The rate of high-risk alcohol consumption is higher in Dufferin County compared to the provincial average. In one way or another, alcohol affects everyone in a community. We hit the streets (and offices) of Dufferin County to hear what local residents and professionals had to say about alcohol-related harms in their communities.
We heard from doctors, police, EMS, an addiction counsellor, a Town Councillor, the FASD community coordinator and individuals with lived experience of addiction and FASD (Fetal Alcohol Spectrum Disorder), as part of the alcohol awareness campaign Last Call Dufferin.
The participants had a lot to say about how alcohol affects their lives and how alcohol-related harms impact the community. They spoke, and we listened. Their stories may surprise you. You can watch all videos at alcoholstories.ca.
1. We heard that alcohol is a problem in Dufferin County.
“Dufferin County still has this idea that you know that [alcohol use] is not happening here, and I don’t think the community realizes that people overdose on alcohol as well”, said Kristy Fearon, Addiction Counsellor, Family Transition Place.
“I certainly think the community needs to be concerned about alcohol use and misuse”, shared Dr. Paul Scotton, ER Chief, Headwaters Health Care Centre.
2. We heard that much like other places in Ontario (and Canada), the social norms in Dufferin County contribute to alcohol use and its associated harms.

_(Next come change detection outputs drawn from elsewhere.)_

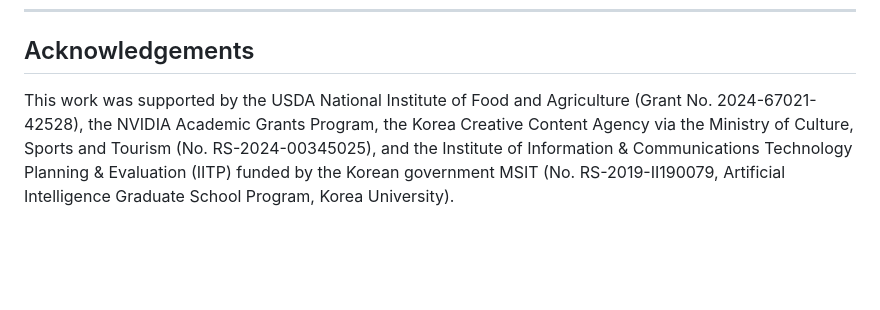
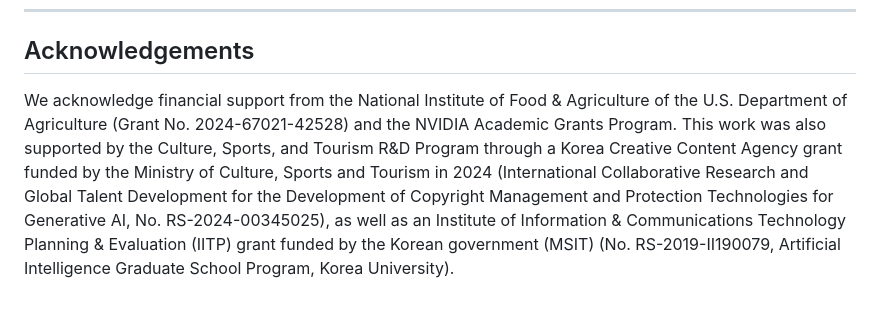
Before and after one commit to StructuresComp/HiVLA, a Markdown page: README.md, the part around the change. Rendered like a GitHub page; blank space fills up the shorter version.

Commit message:
Update Acknowledgements to match paper text

```diff
--- a/README.md
+++ b/README.md
@@ -179,4 +179,4 @@ See [`Jetson/HiVLA/README.md`](Jetson/HiVLA/README.md) for the full build and la
 
 ## Acknowledgements
 
-This work was supported by the USDA National Institute of Food and Agriculture (Grant No. 2024-67021-42528), the NVIDIA Academic Grants Program, the Korea Creative Content Agency via the Ministry of Culture, Sports and Tourism (No. RS-2024-00345025), and the Institute of Information & Communications Technology Planning & Evaluation (IITP) funded by the Korean government MSIT (No. RS-2019-II190079, Artificial Intelligence Graduate School Program, Korea University).
+We acknowledge financial support from the National Institute of Food & Agriculture of the U.S. Department of Agriculture (Grant No. 2024-67021-42528) and the NVIDIA Academic Grants Program. This work was also supported by the Culture, Sports, and Tourism R&D Program through a Korea Creative Content Agency grant funded by the Ministry of Culture, Sports and Tourism in 2024 (International Collaborative Research and Global Talent Development for the Development of Copyright Management and Protection Technologies for Generative AI, No. RS-2024-00345025), as well as an Institute of Information & Communications Technology Planning & Evaluation (IITP) grant funded by the Korean government (MSIT) (No. RS-2019-II190079, Artificial Intelligence Graduate School Program, Korea University).
```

“We are immersed in a drinking culture, we not only accept it but we do promote [alcohol use]”, shared Tara Leskey, FASD Action Coordinator, Dufferin Child & Family Services.
“It’s not just about an individuals’ decision in a particular circumstance to drink or not to drink. If you’re picturing a young person at a party you’re thinking about, ‘what is everyone else doing at that party, is it socially acceptable; socially promoted to be drinking alcohol at the party?’” said Dr. Matthew Tenenbaum, Associate Medical Officer of Health at Wellington-Dufferin-Guelph Public Health. “If you have a society that is less pro-alcohol you might think differently about how you consume”.
3. We heard about the stigma associated with alcohol use and addiction.
“Addiction honestly has no preference, it can affect anybody at any time”, shared Kristy Fearon, Addiction Counsellor, Family Transition Place. “You would just kind of hope that people would realize that there’s more to the story, that addictions don’t just kind of happen.”
“I wanted to share my story because there’s a huge stigma surrounding [Fetal Alcohol Spectrum Disorder], the causes and effects”, said Bobby about his experience of living with FASD, a disorder that results from exposure to alcohol during pregnancy.
4. We heard about some of the unique challenges that women face when it comes to alcohol and the damaging mommy marketing by the alcohol industry.
“The alcohol companies got very wise, they always understood that the women were the people in the household who spent the budget, so the marketing company targeted them for alcohol. There’s the mommy wine culture- you can go online and purchase a flask that is disguised in a diaper bag…. that is catastrophic…it’s a lack of self care, it’s a lack of understanding and we’re being conditioned to accept it”.
5. Finally, we heard that alcohol costs the community and often has devastating impacts.
“The consequences [of alcohol use] can range from a nasty hangover to death”, shared Simeon Ouellette, Paramedic, Dufferin County EMS. “We’ve got families in our community that have had their lives ripped apart because of somebody’s bad decision to get behind the wheel, or to get into an altercation”.
“Every police officers worst nightmare when they have to knock on somebody’s door at a late hour of the night or early hour of the morning to break the news that a tragedy has happened, and it’s been alcohol related and it’s 100% preventable”, said Constable Scott Davis, Orangeville Police.